- Problem description
With the pictures left out, write out the records verbatim.

[Before-and-after page screenshots]
>>>

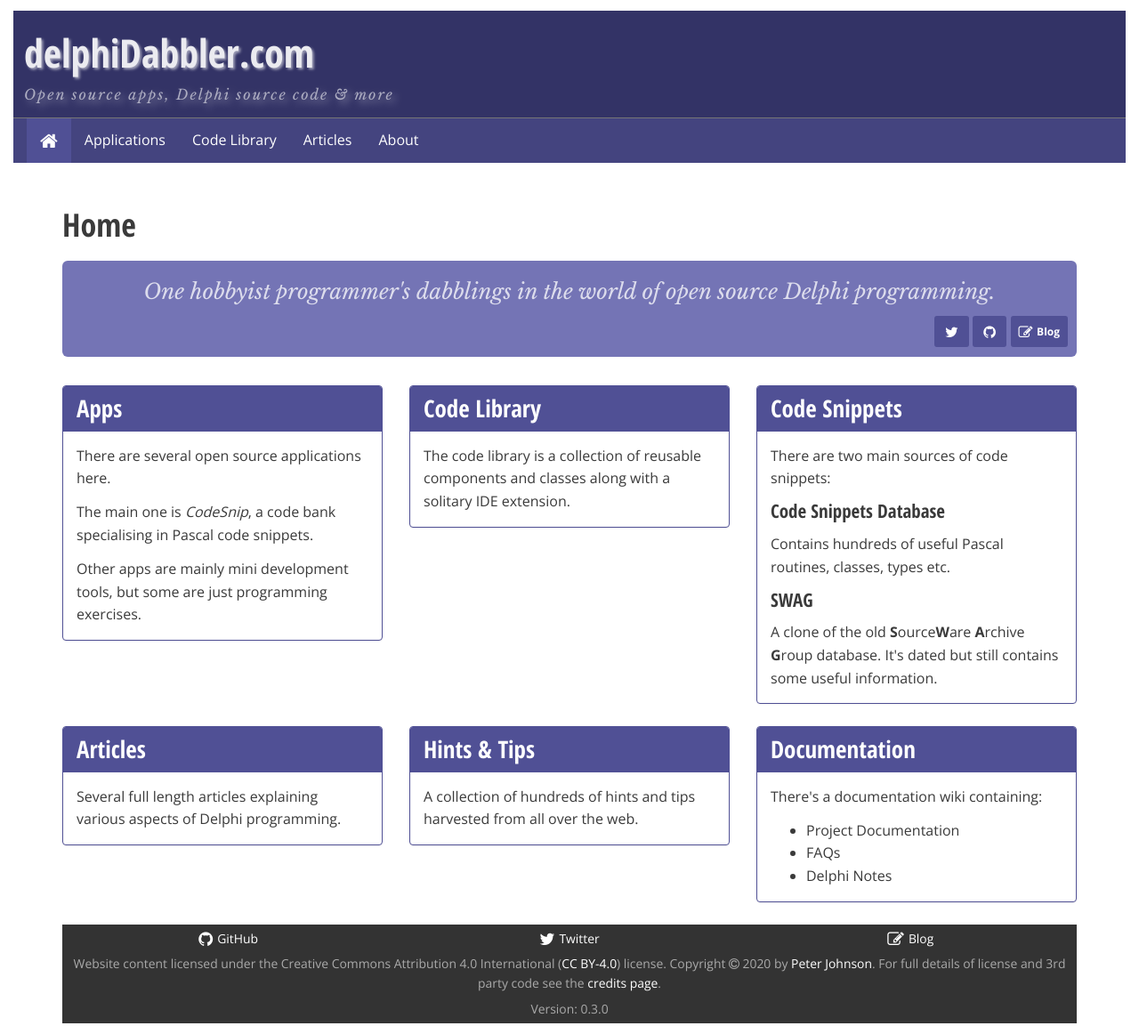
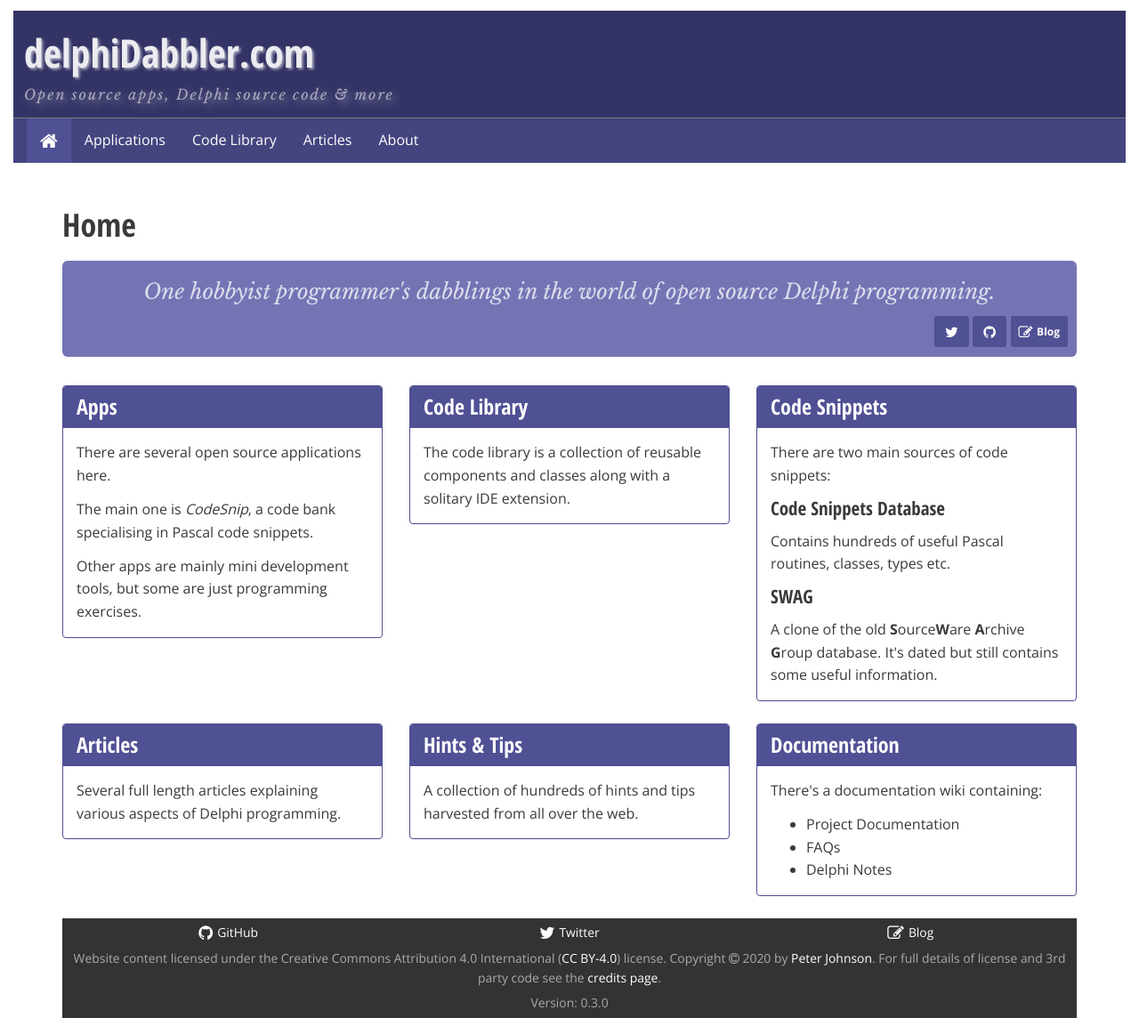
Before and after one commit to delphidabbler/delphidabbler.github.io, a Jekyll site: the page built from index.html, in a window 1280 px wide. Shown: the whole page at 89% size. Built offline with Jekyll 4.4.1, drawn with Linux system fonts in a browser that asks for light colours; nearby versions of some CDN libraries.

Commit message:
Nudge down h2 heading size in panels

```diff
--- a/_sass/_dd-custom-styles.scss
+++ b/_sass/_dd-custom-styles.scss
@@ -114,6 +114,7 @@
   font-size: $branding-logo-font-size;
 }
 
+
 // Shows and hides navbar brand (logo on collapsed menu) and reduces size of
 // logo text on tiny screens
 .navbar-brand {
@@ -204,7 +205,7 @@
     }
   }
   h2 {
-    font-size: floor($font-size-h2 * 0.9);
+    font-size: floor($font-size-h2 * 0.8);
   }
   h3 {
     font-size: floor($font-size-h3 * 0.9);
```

<<<

- Answer
Before and after one commit to delphidabbler/delphidabbler.github.io, a Jekyll site: the page built from index.html, in a window 1280 px wide. Shown: the whole page at 89% size. Built offline with Jekyll 4.4.1, drawn with Linux system fonts in a browser that asks for light colours; nearby versions of some CDN libraries.

Commit message:
Nudge down h2 heading size in panels

```diff
--- a/_sass/_dd-custom-styles.scss
+++ b/_sass/_dd-custom-styles.scss
@@ -114,6 +114,7 @@
   font-size: $branding-logo-font-size;
 }
 
+
 // Shows and hides navbar brand (logo on collapsed menu) and reduces size of
 // logo text on tiny screens
 .navbar-brand {
@@ -204,7 +205,7 @@
     }
   }
   h2 {
-    font-size: floor($font-size-h2 * 0.9);
+    font-size: floor($font-size-h2 * 0.8);
   }
   h3 {
     font-size: floor($font-size-h3 * 0.9);
```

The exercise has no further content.